|Placed Date||Mar 7 2010|
|Last Update||Feb 15 2014|
Leander H. McNelly was born March 12, 1844 in Brooke County, Virginia. During the late 1850s, Leander’s brother, Peter, had settled in Washington County, Texas, bringing Leander with his family. However, in 1860, Leander became symptomatic of tuberculosis.
In September 1861, McNelly was mustered in as a private in Campbell's Company, 2nd Regiment of the Sibley Brigade, 5th Texas Cavalry. He served in campaigns in New Mexico, Galveston and Louisiana. By the end of the war he was a captain of a company charged with hunting down deserters.
Following the war, McNelly returned to farming near Brenham, Texas. He also spent some time working for the General Land Office. When the Reconstruction-era State Police agency was formed in 1870, McNelly accepted a commission as one of four captains of the force.
In 1874, McNelly was commissioned to head a special force of Texas Rangers called the Washington County Volunteers. The mission of the special force was to protect the frontier from the depredations of factions both inside and outside of the state, and McNelly's Rangers were instrumental in suppressing lawlessness.
By early 1877, McNelly was incapacitated by the effects of tuberculosis and was forced to retire to his farm.
Leander H. McNelly died of tuberculosis on September 5, 1877. He is buried at the Mt. Zion Cemetery in Burton, Texas.
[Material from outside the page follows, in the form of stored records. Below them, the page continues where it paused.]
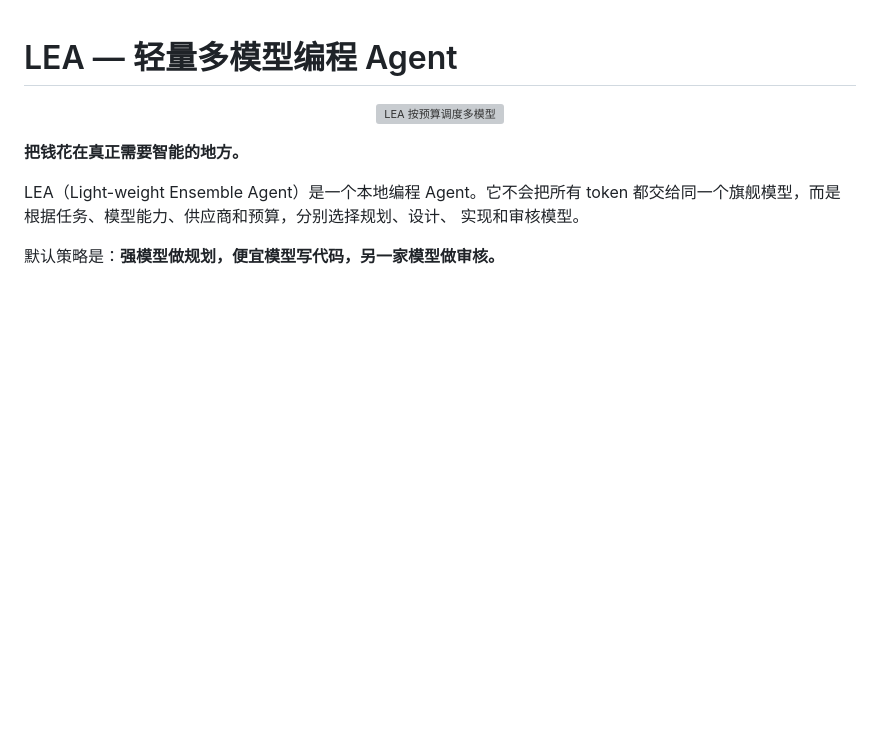
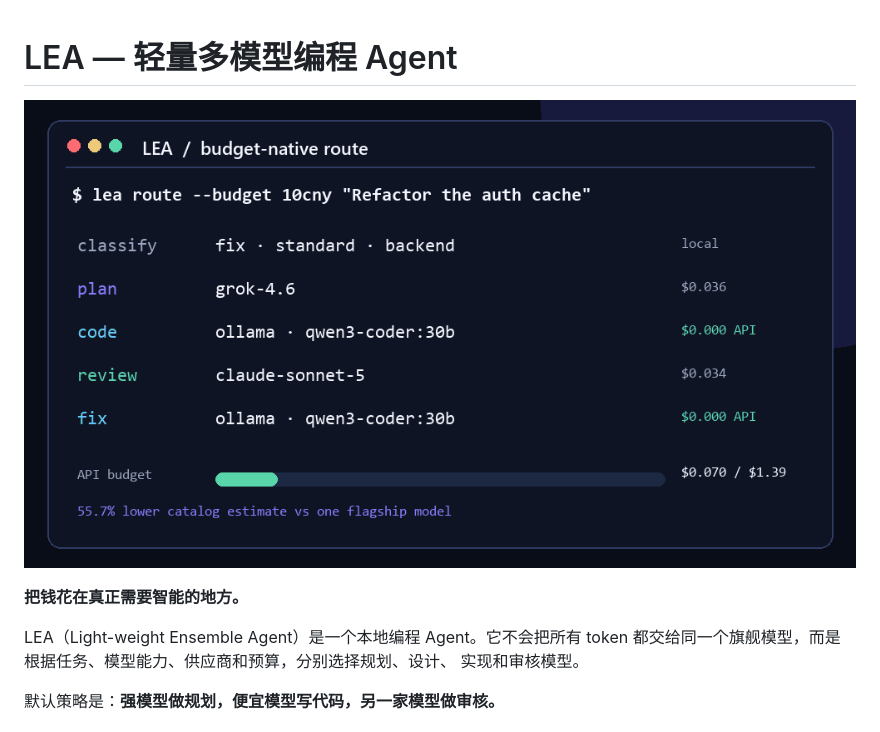
Before and after one commit to charlesenchine-arch/Light-weight-Ensemble-Agent, a Markdown page: docs/README.zh-CN.md, the part around the change. Drawn GitHub-style; pictures changed too: assets/lea-demo.gif (added); blank space fills up the shorter version; grey boxes are pictures that could not be loaded.

```diff
--- a/docs/README.zh-CN.md
+++ b/docs/README.zh-CN.md
@@ -1,7 +1,7 @@
 # LEA — 轻量多模型编程 Agent
 
 <p align="center">
-  <img src="../assets/lea-terminal.svg" alt="LEA 按预算调度多模型" width="820">
+  <img src="../assets/lea-demo.gif" alt="LEA 在固定预算内调度规划、本地编程、独立审核与实时打断" width="900">
 </p>
 
 **把钱花在真正需要智能的地方。**
```
Also changed, not shown: CHANGELOG.md (+4 -0 lines), README.md (+1 -1 lines), 4 other files.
From Brenham, Texas: Travel HWY 290W for 4 miles. Turn NW (right) onto FM 2679. Follow FM 2679 for 5 miles. At the intersection, turn left onto FM 390 W. Follow FM 390W for 3 miles. Turn N (right) onto FM 1948. Veer right at the exchange to stay on FM 1948. Immediately, turn right at the Mt. Zion Cemetery~McNelly Monument sign. There is also a blue “Birthplace of Texas” marker here. Once inside the cemetery, drive straight ahead to find McNelly’s gravesite and historical marker. To find the letterbox, face McNelly’s back, turn N (left) and walk 50 steps past the garden of golden shrubs. Stop at the small forked oak tree overlooking the pasture. (Your back should be to a fenced gravesite.) Search the cavity of the forked oak 3 foot of the ground for McNelly’s Badge. Please rehide well and conceal with bark, sticks, and moss.
This information was summarized from www.texasranger.org/halloffame/. The carved badge stamp does not attempt to be representative of a law enforcement agent nor an authentic carving of an 1877 badge.